= PROBLEM TO WORK ON =
In the data that follows, every line containing the word "AlternateChannelController" should be returned.

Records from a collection
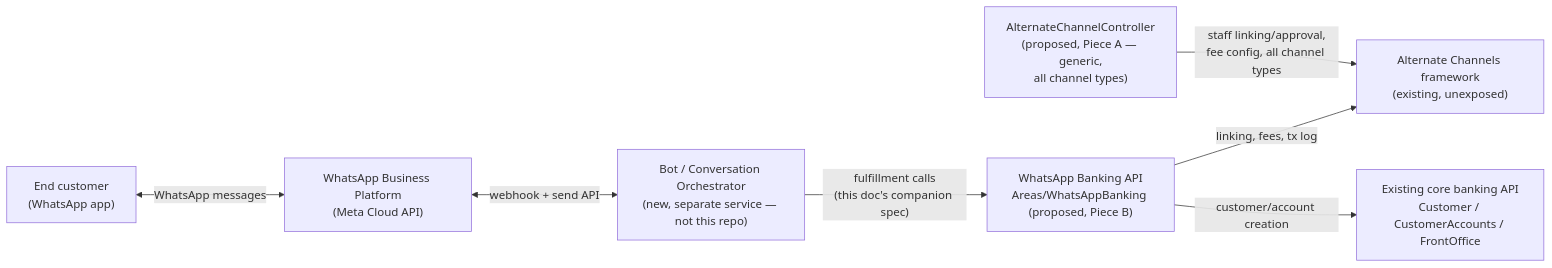
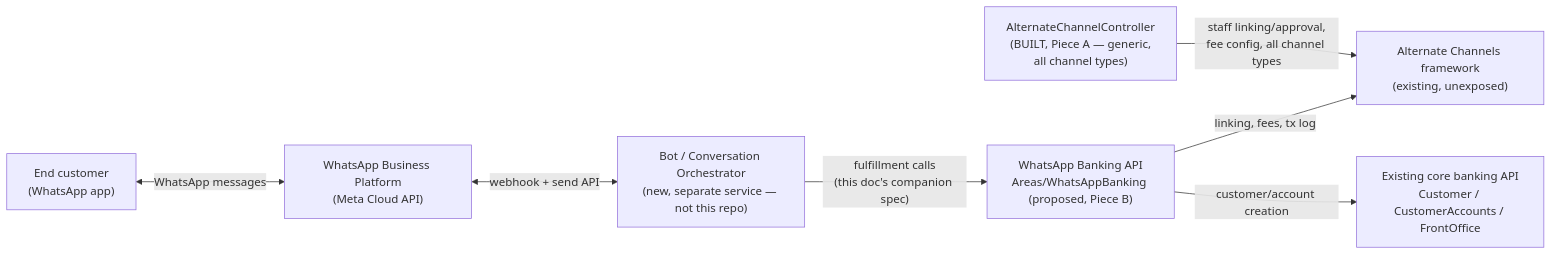
One commit to calvince-swizzsoft/Swift-Financials-FOSA changed the first of 4 diagrams in WebApplication1/Areas/WhatsAppBanking/WORKFLOW.md. Above: the diagram before and after it, drawn with Mermaid. The commit also changed other lines of this file and 4 other files, not shown here.

First line of the commit message:
Add generic AlternateChannelController (Piece A of WhatsApp Banking work)

````diff
--- a/WebApplication1/Areas/WhatsAppBanking/WORKFLOW.md
+++ b/WebApplication1/Areas/WhatsAppBanking/WORKFLOW.md
@@ -68,17 +72,17 @@
 ```mermaid
 flowchart LR
     Customer["End customer\n(WhatsApp app)"]
     Meta["WhatsApp Business Platform\n(Meta Cloud API)"]
     Bot["Bot / Conversation Orchestrator\n(new, separate service — not this repo)"]
     API["WhatsApp Banking API\nAreas/WhatsAppBanking (proposed, Piece B)"]
-    AltChanCtrl["AlternateChannelController\n(proposed, Piece A — generic,\nall channel types)"]
+    AltChanCtrl["AlternateChannelController\n(BUILT, Piece A — generic,\nall channel types)"]
     AltChan["Alternate Channels framework\n(existing, unexposed)"]
     Core["Existing core banking API\nCustomer / CustomerAccounts / FrontOffice"]
 
     Customer <-->|WhatsApp messages| Meta
     Meta <-->|webhook + send API| Bot
     Bot -->|"fulfillment calls\n(this doc's companion spec)"| API
     API -->|"linking, fees, tx log"| AltChan
     API -->|"customer/account creation"| Core
     AltChanCtrl -->|"staff linking/approval,\nfee config, all channel types"| AltChan
 ```
````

= EXERCISE RESPONSE =
Add generic AlternateChannelController (Piece A of WhatsApp Banking work)
-    AltChanCtrl["AlternateChannelController\n(proposed, Piece A — generic,\nall channel types)"]
+    AltChanCtrl["AlternateChannelController\n(BUILT, Piece A — generic,\nall channel types)"]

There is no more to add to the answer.